Our champion lends his voice to the national debate on NCLB. The end of the first paragraph is my favorite quote on this issue ever made by an elected leader!
Schools Need the Arts
Published: April 2, 2006
To the Editor:
Re "Schools Cut Back Subjects to Push Reading and Math" (front page, March 26):
Across the nation, schools are trimming back financing for music and the arts in the name of "efficiency" and "core subjects." This is beyond short-sighted. It's stupid.
In the name of No Child Left Behind, we are going to leave some of our brightest students totally behind by never touching their talents to sing, paint, act, dance or play an instrument. While experts and futurists warn that the future economy will be driven by the "creative class," there are determined efforts to diminish the value of the arts.
Numerous studies affirm that a student schooled in music improves his or her SAT and ACT scores in math, foreign language or creative writing. Creative students are better problem solvers; that is a trait the business world begs for in its work force.

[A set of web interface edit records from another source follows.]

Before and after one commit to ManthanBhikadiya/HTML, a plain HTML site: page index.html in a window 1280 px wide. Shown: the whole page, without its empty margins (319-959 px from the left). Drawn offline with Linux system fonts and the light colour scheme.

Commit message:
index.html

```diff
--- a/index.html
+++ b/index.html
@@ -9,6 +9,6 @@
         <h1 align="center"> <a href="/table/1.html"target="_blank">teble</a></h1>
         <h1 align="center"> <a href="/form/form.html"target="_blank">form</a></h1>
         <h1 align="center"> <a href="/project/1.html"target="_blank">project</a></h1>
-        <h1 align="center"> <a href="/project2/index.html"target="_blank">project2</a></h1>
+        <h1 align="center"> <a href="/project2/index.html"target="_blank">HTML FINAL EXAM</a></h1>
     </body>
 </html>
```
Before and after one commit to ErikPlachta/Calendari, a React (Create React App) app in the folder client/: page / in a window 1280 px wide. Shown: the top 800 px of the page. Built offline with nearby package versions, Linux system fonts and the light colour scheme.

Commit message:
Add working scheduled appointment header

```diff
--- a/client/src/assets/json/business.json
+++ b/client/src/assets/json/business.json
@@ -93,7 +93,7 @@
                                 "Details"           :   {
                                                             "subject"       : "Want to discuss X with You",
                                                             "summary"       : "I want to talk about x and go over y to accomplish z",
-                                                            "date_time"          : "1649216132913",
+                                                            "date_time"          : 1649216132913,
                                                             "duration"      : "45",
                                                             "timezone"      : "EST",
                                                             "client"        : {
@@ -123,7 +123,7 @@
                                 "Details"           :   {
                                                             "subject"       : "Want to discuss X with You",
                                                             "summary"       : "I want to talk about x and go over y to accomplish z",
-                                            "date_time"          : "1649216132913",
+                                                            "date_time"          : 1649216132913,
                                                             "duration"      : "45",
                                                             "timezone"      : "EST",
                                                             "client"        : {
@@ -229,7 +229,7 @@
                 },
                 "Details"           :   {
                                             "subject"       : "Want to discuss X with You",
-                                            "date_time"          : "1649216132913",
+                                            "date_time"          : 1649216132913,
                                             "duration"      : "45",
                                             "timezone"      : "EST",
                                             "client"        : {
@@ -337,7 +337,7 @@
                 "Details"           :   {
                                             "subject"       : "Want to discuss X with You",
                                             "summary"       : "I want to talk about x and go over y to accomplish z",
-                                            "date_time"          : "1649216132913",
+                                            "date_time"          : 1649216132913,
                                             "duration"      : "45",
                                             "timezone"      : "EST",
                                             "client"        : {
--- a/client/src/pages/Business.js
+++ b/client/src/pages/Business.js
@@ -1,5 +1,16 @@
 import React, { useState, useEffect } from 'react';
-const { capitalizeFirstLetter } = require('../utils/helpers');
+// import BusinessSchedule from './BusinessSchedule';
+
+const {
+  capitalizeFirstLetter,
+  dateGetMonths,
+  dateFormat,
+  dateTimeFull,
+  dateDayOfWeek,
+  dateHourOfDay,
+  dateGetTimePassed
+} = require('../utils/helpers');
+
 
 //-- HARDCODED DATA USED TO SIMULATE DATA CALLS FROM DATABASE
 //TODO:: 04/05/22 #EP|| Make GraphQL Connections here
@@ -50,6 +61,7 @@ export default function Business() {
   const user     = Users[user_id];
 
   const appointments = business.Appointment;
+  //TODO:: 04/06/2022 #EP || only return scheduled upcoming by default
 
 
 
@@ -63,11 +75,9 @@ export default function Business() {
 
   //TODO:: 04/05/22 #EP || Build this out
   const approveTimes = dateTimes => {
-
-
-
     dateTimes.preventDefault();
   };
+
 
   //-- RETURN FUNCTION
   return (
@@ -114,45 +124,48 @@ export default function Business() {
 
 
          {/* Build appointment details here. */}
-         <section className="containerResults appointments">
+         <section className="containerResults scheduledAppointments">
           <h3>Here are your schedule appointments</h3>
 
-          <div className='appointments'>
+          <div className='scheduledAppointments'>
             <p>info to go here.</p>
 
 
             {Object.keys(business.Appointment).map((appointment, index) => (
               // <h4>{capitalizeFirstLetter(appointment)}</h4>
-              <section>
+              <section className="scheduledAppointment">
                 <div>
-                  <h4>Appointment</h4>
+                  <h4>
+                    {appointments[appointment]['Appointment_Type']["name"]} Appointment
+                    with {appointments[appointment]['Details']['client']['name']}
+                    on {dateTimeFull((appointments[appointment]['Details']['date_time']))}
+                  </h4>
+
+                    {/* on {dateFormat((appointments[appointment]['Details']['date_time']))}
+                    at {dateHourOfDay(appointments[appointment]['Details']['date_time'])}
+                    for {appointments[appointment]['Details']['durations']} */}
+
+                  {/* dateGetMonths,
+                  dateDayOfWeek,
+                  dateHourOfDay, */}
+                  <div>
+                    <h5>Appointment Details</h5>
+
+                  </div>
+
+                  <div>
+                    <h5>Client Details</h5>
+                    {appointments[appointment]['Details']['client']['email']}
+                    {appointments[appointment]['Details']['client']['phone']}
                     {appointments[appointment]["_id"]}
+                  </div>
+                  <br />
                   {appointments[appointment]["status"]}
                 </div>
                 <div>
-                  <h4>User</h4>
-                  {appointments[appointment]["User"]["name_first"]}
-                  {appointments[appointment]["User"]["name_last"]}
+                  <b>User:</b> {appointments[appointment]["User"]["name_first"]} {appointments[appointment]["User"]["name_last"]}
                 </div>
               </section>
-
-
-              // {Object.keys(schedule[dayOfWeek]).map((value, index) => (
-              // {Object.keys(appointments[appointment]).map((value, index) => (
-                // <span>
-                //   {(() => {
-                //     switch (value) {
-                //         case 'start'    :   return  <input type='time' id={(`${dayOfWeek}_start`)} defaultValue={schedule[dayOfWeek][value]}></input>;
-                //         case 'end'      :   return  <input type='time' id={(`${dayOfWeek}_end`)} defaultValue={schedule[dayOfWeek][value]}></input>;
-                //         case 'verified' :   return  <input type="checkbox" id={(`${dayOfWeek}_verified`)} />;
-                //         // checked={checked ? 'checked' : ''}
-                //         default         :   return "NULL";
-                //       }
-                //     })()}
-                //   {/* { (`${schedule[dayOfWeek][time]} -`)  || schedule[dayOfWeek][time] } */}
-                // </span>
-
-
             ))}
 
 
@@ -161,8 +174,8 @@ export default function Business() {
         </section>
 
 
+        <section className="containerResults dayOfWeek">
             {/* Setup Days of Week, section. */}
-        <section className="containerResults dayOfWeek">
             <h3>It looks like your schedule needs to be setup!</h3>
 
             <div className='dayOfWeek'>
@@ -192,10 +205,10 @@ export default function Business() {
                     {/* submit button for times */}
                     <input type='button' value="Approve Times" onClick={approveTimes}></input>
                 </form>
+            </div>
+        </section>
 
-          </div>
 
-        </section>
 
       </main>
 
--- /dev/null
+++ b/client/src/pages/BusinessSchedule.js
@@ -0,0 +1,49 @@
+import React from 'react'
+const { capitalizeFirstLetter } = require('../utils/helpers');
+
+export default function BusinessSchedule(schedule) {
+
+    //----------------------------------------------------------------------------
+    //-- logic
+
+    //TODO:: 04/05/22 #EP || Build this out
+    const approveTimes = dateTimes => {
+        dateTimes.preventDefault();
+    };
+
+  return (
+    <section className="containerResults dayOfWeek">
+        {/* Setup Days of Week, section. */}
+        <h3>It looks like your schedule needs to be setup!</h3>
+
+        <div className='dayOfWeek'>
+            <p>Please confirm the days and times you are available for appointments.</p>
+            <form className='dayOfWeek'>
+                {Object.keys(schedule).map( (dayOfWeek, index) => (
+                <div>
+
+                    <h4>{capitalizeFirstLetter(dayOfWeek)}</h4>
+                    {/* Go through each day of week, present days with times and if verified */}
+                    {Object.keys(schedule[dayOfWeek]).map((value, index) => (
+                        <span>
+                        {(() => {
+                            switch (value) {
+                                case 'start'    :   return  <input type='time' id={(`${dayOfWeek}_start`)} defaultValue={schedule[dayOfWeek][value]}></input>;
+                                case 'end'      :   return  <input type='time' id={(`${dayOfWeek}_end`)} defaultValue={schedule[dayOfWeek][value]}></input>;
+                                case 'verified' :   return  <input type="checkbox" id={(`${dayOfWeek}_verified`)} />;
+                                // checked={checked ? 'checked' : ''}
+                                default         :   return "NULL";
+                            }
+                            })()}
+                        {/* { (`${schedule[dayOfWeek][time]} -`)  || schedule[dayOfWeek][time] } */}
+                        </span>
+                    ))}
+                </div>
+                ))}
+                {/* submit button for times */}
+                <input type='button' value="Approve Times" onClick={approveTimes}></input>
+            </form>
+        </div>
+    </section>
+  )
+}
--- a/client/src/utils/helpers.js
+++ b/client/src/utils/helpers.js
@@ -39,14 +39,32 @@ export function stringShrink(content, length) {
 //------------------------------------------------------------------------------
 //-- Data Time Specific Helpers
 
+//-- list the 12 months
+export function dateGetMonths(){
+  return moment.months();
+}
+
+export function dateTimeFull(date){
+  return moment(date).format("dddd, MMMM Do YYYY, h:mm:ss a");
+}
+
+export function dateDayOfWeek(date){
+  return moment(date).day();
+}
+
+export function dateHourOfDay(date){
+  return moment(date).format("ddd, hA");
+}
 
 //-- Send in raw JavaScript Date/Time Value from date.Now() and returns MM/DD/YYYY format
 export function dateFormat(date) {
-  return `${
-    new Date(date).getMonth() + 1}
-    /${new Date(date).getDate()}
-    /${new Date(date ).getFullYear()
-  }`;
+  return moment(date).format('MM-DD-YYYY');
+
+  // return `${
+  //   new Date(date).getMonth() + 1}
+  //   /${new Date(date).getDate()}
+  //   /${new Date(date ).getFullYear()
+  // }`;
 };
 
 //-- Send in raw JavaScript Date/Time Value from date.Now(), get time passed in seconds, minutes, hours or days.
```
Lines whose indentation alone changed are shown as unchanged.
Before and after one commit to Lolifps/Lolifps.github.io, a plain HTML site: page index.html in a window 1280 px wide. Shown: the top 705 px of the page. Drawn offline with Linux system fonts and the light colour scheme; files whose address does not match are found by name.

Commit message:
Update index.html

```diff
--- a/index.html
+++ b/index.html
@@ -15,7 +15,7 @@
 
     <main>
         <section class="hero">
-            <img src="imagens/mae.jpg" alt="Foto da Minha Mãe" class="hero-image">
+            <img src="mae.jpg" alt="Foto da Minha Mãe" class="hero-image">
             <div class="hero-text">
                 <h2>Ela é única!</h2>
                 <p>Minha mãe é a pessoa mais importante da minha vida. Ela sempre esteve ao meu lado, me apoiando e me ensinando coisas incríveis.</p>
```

While the No Child Left Behind standards mandate arts as part of the core curriculum (which is an admirable first at the federal level), many school districts see the arts as expendable, extraneous or extracurricular. They are essential.
Nine out of 10 parents surveyed opposed cuts to the arts in our schools, yet many policy makers seem tone-deaf to this critical part of educating our children. In my state, we by law now insist that every child receive music and art instruction by a certified teacher. It's time that America force the issue and finance it fully. No child should be left behind!
Little Rock, Ark., March 31, 2006
The writer is the governor of Arkansas and chairman of both the Education Commission of the States and the National Governors Association.